Web page edit records:
━━━━━━━━━━━━━━━━━━━━━━━━━━━━━━
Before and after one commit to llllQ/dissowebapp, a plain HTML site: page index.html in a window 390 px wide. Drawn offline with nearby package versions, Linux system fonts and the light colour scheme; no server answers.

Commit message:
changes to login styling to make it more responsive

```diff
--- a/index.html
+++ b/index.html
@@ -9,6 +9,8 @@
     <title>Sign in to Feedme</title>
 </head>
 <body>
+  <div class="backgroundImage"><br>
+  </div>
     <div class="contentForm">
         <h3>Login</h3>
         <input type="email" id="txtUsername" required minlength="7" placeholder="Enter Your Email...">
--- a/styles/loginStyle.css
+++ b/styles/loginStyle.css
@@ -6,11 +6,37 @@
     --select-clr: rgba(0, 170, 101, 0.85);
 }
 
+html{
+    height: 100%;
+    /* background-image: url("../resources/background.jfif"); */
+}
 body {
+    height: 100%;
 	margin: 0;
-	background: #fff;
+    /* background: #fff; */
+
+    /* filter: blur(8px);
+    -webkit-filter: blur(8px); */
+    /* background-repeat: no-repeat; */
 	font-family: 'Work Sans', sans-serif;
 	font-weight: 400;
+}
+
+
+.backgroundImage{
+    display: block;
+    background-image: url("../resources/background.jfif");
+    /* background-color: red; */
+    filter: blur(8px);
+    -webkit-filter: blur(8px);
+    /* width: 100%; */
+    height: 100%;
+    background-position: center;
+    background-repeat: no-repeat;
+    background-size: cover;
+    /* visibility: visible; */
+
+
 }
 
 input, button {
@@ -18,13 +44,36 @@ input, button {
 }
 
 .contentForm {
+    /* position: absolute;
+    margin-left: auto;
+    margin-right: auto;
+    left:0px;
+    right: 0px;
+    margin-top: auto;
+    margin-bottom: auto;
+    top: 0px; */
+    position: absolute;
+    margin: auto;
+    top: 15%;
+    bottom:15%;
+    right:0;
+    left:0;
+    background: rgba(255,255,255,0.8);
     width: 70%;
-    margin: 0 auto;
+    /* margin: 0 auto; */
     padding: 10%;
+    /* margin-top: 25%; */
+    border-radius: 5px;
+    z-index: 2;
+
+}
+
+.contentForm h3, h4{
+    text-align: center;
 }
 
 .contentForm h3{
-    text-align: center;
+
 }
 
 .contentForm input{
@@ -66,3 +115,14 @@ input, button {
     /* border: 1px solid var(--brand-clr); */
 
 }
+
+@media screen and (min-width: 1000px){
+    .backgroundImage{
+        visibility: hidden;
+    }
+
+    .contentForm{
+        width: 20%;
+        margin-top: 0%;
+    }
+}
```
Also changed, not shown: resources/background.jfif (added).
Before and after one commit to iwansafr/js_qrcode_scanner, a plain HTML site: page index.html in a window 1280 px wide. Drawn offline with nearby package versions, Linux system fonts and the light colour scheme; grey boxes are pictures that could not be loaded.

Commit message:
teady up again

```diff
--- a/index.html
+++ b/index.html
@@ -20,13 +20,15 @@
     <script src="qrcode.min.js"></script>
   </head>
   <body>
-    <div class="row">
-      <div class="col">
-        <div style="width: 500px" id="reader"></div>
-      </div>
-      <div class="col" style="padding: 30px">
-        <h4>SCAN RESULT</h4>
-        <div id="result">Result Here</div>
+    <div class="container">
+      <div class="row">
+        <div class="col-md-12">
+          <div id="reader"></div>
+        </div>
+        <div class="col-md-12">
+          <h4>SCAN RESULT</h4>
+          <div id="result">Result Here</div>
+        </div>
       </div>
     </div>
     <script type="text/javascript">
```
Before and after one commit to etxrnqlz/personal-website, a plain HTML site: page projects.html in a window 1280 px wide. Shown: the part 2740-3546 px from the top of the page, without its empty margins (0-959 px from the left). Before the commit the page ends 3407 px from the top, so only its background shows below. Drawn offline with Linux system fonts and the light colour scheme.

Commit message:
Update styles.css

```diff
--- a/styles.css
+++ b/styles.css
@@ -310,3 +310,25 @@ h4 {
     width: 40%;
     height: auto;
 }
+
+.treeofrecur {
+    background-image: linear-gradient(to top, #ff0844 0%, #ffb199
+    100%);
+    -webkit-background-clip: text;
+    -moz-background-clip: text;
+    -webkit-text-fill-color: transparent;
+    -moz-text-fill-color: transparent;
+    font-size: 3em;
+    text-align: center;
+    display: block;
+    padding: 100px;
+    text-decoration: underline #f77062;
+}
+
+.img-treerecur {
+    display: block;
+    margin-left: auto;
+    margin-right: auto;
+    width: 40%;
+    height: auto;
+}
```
━━━━━━━━━━━━━━━━━━━━━━━━━━━━━━
What to do:
Word for word, write out the entries above again.

Task response:
Before and after one commit to llllQ/dissowebapp, a plain HTML site: page index.html in a window 390 px wide. Drawn offline with nearby package versions, Linux system fonts and the light colour scheme; no server answers.

Commit message:
changes to login styling to make it more responsive

```diff
--- a/index.html
+++ b/index.html
@@ -9,6 +9,8 @@
     <title>Sign in to Feedme</title>
 </head>
 <body>
+  <div class="backgroundImage"><br>
+  </div>
     <div class="contentForm">
         <h3>Login</h3>
         <input type="email" id="txtUsername" required minlength="7" placeholder="Enter Your Email...">
--- a/styles/loginStyle.css
+++ b/styles/loginStyle.css
@@ -6,11 +6,37 @@
     --select-clr: rgba(0, 170, 101, 0.85);
 }
 
+html{
+    height: 100%;
+    /* background-image: url("../resources/background.jfif"); */
+}
 body {
+    height: 100%;
 	margin: 0;
-	background: #fff;
+    /* background: #fff; */
+
+    /* filter: blur(8px);
+    -webkit-filter: blur(8px); */
+    /* background-repeat: no-repeat; */
 	font-family: 'Work Sans', sans-serif;
 	font-weight: 400;
+}
+
+
+.backgroundImage{
+    display: block;
+    background-image: url("../resources/background.jfif");
+    /* background-color: red; */
+    filter: blur(8px);
+    -webkit-filter: blur(8px);
+    /* width: 100%; */
+    height: 100%;
+    background-position: center;
+    background-repeat: no-repeat;
+    background-size: cover;
+    /* visibility: visible; */
+
+
 }
 
 input, button {
@@ -18,13 +44,36 @@ input, button {
 }
 
 .contentForm {
+    /* position: absolute;
+    margin-left: auto;
+    margin-right: auto;
+    left:0px;
+    right: 0px;
+    margin-top: auto;
+    margin-bottom: auto;
+    top: 0px; */
+    position: absolute;
+    margin: auto;
+    top: 15%;
+    bottom:15%;
+    right:0;
+    left:0;
+    background: rgba(255,255,255,0.8);
     width: 70%;
-    margin: 0 auto;
+    /* margin: 0 auto; */
     padding: 10%;
+    /* margin-top: 25%; */
+    border-radius: 5px;
+    z-index: 2;
+
+}
+
+.contentForm h3, h4{
+    text-align: center;
 }
 
 .contentForm h3{
-    text-align: center;
+
 }
 
 .contentForm input{
@@ -66,3 +115,14 @@ input, button {
     /* border: 1px solid var(--brand-clr); */
 
 }
+
+@media screen and (min-width: 1000px){
+    .backgroundImage{
+        visibility: hidden;
+    }
+
+    .contentForm{
+        width: 20%;
+        margin-top: 0%;
+    }
+}
```
Also changed, not shown: resources/background.jfif (added).
Before and after one commit to iwansafr/js_qrcode_scanner, a plain HTML site: page index.html in a window 1280 px wide. Drawn offline with nearby package versions, Linux system fonts and the light colour scheme; grey boxes are pictures that could not be loaded.

Commit message:
teady up again

```diff
--- a/index.html
+++ b/index.html
@@ -20,13 +20,15 @@
     <script src="qrcode.min.js"></script>
   </head>
   <body>
-    <div class="row">
-      <div class="col">
-        <div style="width: 500px" id="reader"></div>
-      </div>
-      <div class="col" style="padding: 30px">
-        <h4>SCAN RESULT</h4>
-        <div id="result">Result Here</div>
+    <div class="container">
+      <div class="row">
+        <div class="col-md-12">
+          <div id="reader"></div>
+        </div>
+        <div class="col-md-12">
+          <h4>SCAN RESULT</h4>
+          <div id="result">Result Here</div>
+        </div>
       </div>
     </div>
     <script type="text/javascript">
```
Before and after one commit to etxrnqlz/personal-website, a plain HTML site: page projects.html in a window 1280 px wide. Shown: the part 2740-3546 px from the top of the page, without its empty margins (0-959 px from the left). Before the commit the page ends 3407 px from the top, so only its background shows below. Drawn offline with Linux system fonts and the light colour scheme.

Commit message:
Update styles.css

```diff
--- a/styles.css
+++ b/styles.css
@@ -310,3 +310,25 @@ h4 {
     width: 40%;
     height: auto;
 }
+
+.treeofrecur {
+    background-image: linear-gradient(to top, #ff0844 0%, #ffb199
+    100%);
+    -webkit-background-clip: text;
+    -moz-background-clip: text;
+    -webkit-text-fill-color: transparent;
+    -moz-text-fill-color: transparent;
+    font-size: 3em;
+    text-align: center;
+    display: block;
+    padding: 100px;
+    text-decoration: underline #f77062;
+}
+
+.img-treerecur {
+    display: block;
+    margin-left: auto;
+    margin-right: auto;
+    width: 40%;
+    height: auto;
+}
```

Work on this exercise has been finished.